Resource for images and relevant packages in Julia: http://juliaimages.github.io/latest/

You only have to run the Pkg.add() lines once before you do the using statement for that package.

In [1]:
# install Images for the basic images, TestImages for some test images
# using Colors package to access the color spaces

In [2]:
using Images, TestImages, Colors

In [3]:
methods(testimage)

Out[3]:
1 method for generic function testimage:

Right now there is no way to read the source code into the REPL, but at least it is a requested feature: https://github.com/JuliaLang/julia/issues/2625

The names of all the files that are available in the TestImages packages is then found by looking directly at the source code link above.

In [4]:
# show an image directly in the notebook
# when I first ran this cell to load the "toucan" image,
# I got a message in the noteobok REPL that asked if
# ImageMagick (the Julia package) should be installed to parse .png files.
# I said yes and everything is going great
img = testimage("lighthouse")

Out[4]:
In [5]:
# for this image, we see the internal format is stored as RGB
summary(img)

Out[5]:
"512×768 Array{RGB{N0f8},2}"
In [6]:
# we can extract a single pixel, and it gets automatically displayed
img[1]

Out[6]:

Turns out, one of the annoying things about Julia is that everything is 1-indexed. So if you try to access a 0-index pixel in the image, you will get an error.

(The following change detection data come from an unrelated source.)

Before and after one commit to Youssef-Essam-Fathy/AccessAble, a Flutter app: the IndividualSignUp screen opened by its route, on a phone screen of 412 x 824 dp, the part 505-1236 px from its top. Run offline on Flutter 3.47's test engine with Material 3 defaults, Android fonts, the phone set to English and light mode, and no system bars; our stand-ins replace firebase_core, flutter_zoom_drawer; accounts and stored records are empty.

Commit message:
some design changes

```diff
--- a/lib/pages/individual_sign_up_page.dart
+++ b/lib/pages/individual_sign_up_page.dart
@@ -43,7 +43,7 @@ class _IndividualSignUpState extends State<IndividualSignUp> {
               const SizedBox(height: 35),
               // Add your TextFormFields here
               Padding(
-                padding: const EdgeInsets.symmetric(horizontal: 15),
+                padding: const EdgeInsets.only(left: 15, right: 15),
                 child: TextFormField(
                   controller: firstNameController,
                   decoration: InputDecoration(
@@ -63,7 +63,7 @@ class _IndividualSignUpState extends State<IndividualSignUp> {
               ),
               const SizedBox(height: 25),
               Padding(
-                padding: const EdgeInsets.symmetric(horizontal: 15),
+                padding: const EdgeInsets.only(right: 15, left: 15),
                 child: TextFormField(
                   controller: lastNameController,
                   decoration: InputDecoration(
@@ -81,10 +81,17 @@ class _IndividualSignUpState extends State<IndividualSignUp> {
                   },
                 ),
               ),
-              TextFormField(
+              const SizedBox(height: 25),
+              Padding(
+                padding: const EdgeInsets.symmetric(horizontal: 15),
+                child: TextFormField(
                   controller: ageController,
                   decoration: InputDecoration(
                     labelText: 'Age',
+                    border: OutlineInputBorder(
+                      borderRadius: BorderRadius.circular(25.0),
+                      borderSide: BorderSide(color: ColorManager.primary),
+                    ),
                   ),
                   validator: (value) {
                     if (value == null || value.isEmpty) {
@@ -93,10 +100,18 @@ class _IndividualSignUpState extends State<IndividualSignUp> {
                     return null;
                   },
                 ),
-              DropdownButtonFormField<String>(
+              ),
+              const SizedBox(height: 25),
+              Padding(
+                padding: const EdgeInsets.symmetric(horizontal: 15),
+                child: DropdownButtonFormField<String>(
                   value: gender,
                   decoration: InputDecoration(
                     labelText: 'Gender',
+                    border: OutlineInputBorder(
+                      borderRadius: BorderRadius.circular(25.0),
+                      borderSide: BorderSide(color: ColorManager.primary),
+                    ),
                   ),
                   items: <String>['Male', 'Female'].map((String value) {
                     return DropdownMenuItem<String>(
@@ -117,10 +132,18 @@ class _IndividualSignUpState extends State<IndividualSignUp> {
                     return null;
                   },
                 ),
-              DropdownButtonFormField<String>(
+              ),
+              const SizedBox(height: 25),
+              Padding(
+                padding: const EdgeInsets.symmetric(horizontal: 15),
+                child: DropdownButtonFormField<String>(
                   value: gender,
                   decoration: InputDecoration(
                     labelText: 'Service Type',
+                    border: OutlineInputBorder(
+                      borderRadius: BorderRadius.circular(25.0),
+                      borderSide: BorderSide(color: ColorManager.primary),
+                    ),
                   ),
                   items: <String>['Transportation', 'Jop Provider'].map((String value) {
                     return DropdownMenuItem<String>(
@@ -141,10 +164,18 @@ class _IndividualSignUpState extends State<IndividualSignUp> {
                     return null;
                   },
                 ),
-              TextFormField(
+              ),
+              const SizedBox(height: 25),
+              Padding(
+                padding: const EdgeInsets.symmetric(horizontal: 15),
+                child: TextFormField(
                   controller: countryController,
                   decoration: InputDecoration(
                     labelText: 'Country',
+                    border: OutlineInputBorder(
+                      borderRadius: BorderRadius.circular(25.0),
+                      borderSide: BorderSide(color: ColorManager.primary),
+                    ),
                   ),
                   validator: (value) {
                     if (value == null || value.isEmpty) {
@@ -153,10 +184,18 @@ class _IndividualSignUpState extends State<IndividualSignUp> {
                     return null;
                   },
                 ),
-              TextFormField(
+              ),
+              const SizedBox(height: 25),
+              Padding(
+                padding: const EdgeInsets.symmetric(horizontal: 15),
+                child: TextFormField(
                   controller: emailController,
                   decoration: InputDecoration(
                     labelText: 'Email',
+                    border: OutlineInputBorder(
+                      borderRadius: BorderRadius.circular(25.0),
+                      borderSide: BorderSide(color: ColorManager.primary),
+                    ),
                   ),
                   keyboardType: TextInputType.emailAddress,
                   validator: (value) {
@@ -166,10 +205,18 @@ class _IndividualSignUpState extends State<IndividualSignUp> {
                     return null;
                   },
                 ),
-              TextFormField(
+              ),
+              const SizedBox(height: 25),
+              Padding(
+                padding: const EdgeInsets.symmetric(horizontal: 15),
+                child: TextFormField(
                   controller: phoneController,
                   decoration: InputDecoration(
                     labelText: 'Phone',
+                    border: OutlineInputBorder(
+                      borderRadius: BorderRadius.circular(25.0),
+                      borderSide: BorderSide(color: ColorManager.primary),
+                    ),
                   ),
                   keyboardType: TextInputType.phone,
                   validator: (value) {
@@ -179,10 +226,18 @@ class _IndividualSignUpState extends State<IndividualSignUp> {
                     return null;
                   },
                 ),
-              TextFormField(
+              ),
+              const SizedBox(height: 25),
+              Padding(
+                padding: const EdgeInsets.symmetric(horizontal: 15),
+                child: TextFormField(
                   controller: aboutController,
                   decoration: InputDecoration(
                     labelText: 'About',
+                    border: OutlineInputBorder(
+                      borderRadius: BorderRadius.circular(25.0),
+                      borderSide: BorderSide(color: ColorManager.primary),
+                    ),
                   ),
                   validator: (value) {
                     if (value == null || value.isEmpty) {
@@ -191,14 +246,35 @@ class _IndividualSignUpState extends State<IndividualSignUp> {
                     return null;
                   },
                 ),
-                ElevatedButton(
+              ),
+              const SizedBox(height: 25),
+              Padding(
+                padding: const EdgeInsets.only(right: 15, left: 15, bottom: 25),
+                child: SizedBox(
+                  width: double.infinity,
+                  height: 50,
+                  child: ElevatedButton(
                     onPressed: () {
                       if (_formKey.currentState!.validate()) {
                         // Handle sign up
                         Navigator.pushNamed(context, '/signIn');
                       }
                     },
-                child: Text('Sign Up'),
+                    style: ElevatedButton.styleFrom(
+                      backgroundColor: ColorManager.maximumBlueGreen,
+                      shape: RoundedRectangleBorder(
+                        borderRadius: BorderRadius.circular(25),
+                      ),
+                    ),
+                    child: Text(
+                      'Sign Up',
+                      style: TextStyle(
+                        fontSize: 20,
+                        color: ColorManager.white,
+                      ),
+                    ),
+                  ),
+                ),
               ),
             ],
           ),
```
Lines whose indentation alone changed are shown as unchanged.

In [7]:
img[0, 0]

Out[7]:
BoundsError: attempt to access 512×768 Array{RGB{N0f8},2} at index [0,0]

in getindex(::Array{ColorTypes.RGB{FixedPointNumbers.Normed{UInt8,8}},2}, ::Int64, ::Int64) at ./array.jl:387

And directly from the docs: “numbering goes down columns, and then wraps around at the top of the next column, because Julia arrays are stored in “column major” order where the fastest dimension is the first dimension”.

All Images are actually AbstractArrays, so you can do indexing with [] notation (just like numpy or MATLAB), just remember that it is one-indexed!

In [8]:
@which []

Out[8]:

And the Colors.jl package lets us access either individual color channels either by their indexers or the methods:

In [9]:
c = img[10];
println(summary(img));
println(c.r, " ", c.g, " ", c.b);
println(red(c), " ", green(c), " ", blue(c));

Out[9]:
512×768 Array{RGB{N0f8},2}
0.349N0f8 0.49N0f8 0.62N0f8
0.349N0f8 0.49N0f8 0.62N0f8


Can convert from RGB to a different color space (like BGR). But then if you use the red, green, and blue accessors, you get the same values as when the image is in RGB format!

In [10]:
# use the casting BGR function to convert each pixel from the
# image into the BGR color space
img_bgr = BGR.(img);
println(summary(img_bgr));
c = img_bgr[10];
println(c.r, " ", c.g, " ", c.b);
println(red(c), " ", green(c), " ", blue(c));

Out[10]:
512×768 Array{BGR{N0f8},2}
0.349N0f8 0.49N0f8 0.62N0f8
0.349N0f8 0.49N0f8 0.62N0f8

In [11]:
# load an image from disk